NSSF extends deadline for employers to register, remit workers’ contributions

“It is nine  days to the end of the amnesty period that the Fund had initially announced. However, during the last three weeks, we have received numerous requests from many employers to extend the registration.
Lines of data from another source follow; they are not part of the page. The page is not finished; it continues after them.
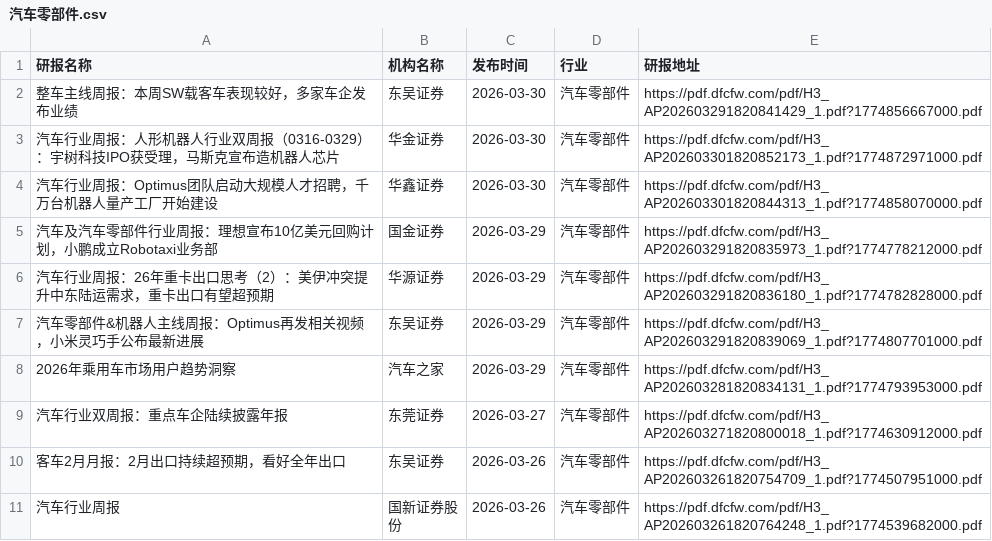
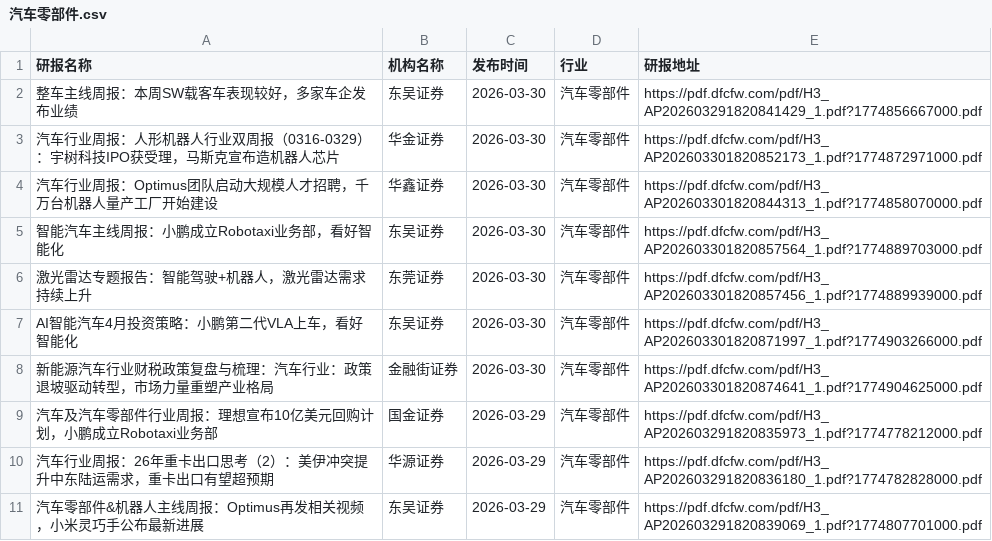
Before and after one commit to yueshandewu/dongcai_report, a CSV file: eastmoney/汽车零部件.csv, drawn as a sheet; only a part is shown; the shorter side is filled out with more unchanged rows; the diff names each change by its address in the sheet, - before the commit and + after, or states it on an @@ line.

```diff
--- a/eastmoney/汽车零部件.csv
+++ b/eastmoney/汽车零部件.csv
+row 5: 智能汽车主线周报：小鹏成立Robotaxi业务部，看好智能化 | 东吴证券 | 2026-03-30 | 汽车零部件 | https://pdf.dfcfw.com/pdf/H3_AP202603301820857564_1.pdf?1774889703000.pdf
+row 6: 激光雷达专题报告：智能驾驶+机器人，激光雷达需求持续上升 | 东莞证券 | 2026-03-30 | 汽车零部件 | https://pdf.dfcfw.com/pdf/H3_AP202603301820857456_1.pdf?1774889939000.pdf
+row 7: AI智能汽车4月投资策略：小鹏第二代VLA上车，看好智能化 | 东吴证券 | 2026-03-30 | 汽车零部件 | https://pdf.dfcfw.com/pdf/H3_AP202603301820871997_1.pdf?1774903266000.pdf
+row 8: 新能源汽车行业财税政策复盘与梳理：汽车行业：政策退坡驱动转型，市场力量重塑产业格局 | 金融街证券 | 2026-03-30 | 汽车零部件 | https://pdf.dfcfw.com/pdf/H3_AP202603301820874641_1.pdf?1774904625000.pdf
```
Also changed, not shown: eastmoney/元件.csv, eastmoney/房地产开发.csv, 31 other files.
We are therefore glad to announce a deadline up to June 30, 2023, to enable them make necessary arrangements,” Ayota said.

Sections 7 and 13A  of the amended NSSF Act introduced mandatory contributions by all workers regardless of the size of the enterprise or the number of employees.
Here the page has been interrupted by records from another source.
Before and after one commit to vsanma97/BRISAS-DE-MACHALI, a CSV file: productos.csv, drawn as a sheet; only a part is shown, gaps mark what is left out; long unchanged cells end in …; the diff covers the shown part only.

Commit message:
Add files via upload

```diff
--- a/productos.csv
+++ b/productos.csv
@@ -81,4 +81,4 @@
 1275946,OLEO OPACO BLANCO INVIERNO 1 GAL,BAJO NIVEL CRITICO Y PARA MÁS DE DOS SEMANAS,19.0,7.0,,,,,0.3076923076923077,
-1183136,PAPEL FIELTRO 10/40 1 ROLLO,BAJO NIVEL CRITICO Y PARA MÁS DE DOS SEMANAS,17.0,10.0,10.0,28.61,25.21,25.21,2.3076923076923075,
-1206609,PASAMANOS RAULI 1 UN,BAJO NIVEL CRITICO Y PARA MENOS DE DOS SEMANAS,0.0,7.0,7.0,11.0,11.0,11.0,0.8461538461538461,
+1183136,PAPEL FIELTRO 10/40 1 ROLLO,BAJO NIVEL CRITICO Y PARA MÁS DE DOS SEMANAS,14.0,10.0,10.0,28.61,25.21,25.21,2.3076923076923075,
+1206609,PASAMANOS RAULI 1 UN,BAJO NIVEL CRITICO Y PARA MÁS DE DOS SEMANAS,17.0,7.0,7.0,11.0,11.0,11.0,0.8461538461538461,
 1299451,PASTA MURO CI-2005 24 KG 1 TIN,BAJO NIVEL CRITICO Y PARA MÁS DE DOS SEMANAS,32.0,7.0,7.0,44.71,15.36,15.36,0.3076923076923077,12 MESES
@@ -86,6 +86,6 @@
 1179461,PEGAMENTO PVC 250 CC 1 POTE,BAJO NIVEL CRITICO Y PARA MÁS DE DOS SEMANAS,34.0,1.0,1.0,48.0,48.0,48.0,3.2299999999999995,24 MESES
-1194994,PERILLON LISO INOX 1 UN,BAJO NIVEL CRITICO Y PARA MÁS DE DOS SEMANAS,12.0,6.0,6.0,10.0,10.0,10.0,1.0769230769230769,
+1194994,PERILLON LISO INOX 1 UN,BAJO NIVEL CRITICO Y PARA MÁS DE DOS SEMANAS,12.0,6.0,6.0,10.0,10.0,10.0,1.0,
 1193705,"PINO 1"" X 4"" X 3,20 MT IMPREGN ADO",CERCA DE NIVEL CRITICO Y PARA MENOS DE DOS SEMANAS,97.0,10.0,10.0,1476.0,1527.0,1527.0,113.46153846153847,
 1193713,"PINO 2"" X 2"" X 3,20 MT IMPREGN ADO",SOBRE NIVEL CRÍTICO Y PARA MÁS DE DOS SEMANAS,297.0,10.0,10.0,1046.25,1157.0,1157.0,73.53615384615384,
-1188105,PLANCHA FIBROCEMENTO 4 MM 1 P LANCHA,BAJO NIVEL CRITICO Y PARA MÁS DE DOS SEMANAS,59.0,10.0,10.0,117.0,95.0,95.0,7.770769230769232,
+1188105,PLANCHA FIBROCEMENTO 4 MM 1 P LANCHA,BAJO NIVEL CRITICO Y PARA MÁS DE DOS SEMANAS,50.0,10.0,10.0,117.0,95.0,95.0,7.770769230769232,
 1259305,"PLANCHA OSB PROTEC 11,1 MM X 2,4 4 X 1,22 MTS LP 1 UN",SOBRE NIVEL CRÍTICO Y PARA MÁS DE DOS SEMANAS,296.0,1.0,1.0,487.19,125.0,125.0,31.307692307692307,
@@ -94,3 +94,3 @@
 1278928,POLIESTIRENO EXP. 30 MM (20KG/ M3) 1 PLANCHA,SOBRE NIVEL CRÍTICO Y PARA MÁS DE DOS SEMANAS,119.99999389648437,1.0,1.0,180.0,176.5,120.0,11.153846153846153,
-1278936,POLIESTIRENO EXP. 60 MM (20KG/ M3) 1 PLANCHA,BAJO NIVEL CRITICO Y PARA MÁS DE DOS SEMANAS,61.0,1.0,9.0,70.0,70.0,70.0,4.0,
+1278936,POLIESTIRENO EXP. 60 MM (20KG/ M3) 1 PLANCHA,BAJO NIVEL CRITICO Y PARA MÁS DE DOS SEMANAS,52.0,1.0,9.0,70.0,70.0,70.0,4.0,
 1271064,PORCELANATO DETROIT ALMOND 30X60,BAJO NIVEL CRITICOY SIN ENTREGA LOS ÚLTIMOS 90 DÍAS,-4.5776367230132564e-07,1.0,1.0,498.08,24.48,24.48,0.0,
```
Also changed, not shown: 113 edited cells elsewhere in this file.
Section 7(2)  provides that “every employer, irrespective of the number of employees, shall register with the Fund as a contributing employer and shall make regular contributions for his or her employees in accordance with this Act and regulations made under this Act.”
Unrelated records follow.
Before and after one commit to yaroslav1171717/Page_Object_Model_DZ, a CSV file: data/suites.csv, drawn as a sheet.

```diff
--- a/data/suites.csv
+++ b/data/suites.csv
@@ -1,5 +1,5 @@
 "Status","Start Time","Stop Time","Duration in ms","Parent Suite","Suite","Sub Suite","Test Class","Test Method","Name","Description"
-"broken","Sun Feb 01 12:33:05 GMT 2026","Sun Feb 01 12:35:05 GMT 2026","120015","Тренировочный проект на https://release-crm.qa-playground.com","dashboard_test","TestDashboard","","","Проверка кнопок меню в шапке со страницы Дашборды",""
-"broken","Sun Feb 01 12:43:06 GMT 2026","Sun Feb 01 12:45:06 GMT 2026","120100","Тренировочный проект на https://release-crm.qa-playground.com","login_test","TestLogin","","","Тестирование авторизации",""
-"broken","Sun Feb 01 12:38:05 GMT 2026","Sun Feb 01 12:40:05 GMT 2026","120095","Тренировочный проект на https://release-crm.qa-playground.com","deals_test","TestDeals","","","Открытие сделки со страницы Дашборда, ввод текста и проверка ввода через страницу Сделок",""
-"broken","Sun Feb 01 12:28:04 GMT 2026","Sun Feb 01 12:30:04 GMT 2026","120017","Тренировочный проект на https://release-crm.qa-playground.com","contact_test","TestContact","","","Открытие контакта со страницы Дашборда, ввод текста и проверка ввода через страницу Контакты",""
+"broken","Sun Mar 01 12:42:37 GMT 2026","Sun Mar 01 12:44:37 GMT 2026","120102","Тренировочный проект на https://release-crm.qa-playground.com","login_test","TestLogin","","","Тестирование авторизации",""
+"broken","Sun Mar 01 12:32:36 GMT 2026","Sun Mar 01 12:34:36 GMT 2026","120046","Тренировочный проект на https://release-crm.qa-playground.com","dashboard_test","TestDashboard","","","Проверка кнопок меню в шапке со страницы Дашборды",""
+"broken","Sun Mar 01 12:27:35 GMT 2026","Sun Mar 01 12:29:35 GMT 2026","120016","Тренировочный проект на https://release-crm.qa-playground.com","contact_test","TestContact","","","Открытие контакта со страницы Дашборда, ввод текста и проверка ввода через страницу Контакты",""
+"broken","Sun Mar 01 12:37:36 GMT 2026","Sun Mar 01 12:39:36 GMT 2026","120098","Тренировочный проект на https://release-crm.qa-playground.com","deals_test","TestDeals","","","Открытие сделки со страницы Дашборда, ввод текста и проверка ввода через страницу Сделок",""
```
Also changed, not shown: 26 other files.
Previously the NSSF had set May, 30 as the deadline for all employers to remit workers’ contributions or face punishment.

However, on Wednesday, the acting NSSF Managing Director said this deadline had been extended after requests by a number of employers.

Ayota also explained that the Fund has established partnerships with many government agencies to ensure that employers first regularize their status with NSSF before they do business with them.

“We are establishing partnerships with all regulatory agencies to ensure that before any entity is licensed, they have a clearance certificate from NSSF that proves their registration and compliance with the NSSF Act,” he noted.

Speaking on Wednesday, the Minister for Gender and Social Development , Betty Amongi applauded NSSF  for implementing the mass registration drive and pledged that her ministry will support the Fund’s efforts to expand social security coverage.

“Government of Uganda recognizes that social protection is a critical pre-requisite for achieving national development goals and also recognizes the need to guarantee social security to the population and to provide assistance to people who are vulnerable either by age, social class, location, disability, gender, disaster or who do not earn any income in order to promote equity,”  Among noted.

Uganda has a total labour force of 16.3 million people and a working population of 13.9 million.

Out of the working population, 7.9 million are employed and 6 million are engaged in subsistence production for own consumption, according to the Ministry of Gender, Labour and Social Development.

“As a country, we can no longer blame archaic legislation because the new law has not only expanded the social security landscape but has also empowered the Fund to innovate and introduce new products to appeal to all segments of the working population irrespective of their income levels,”  Amongi said.

For a long time, some employers had been excluded by the old NSSF law to save for their employees, but the new NSSF law now allows everyone to save for their retirement.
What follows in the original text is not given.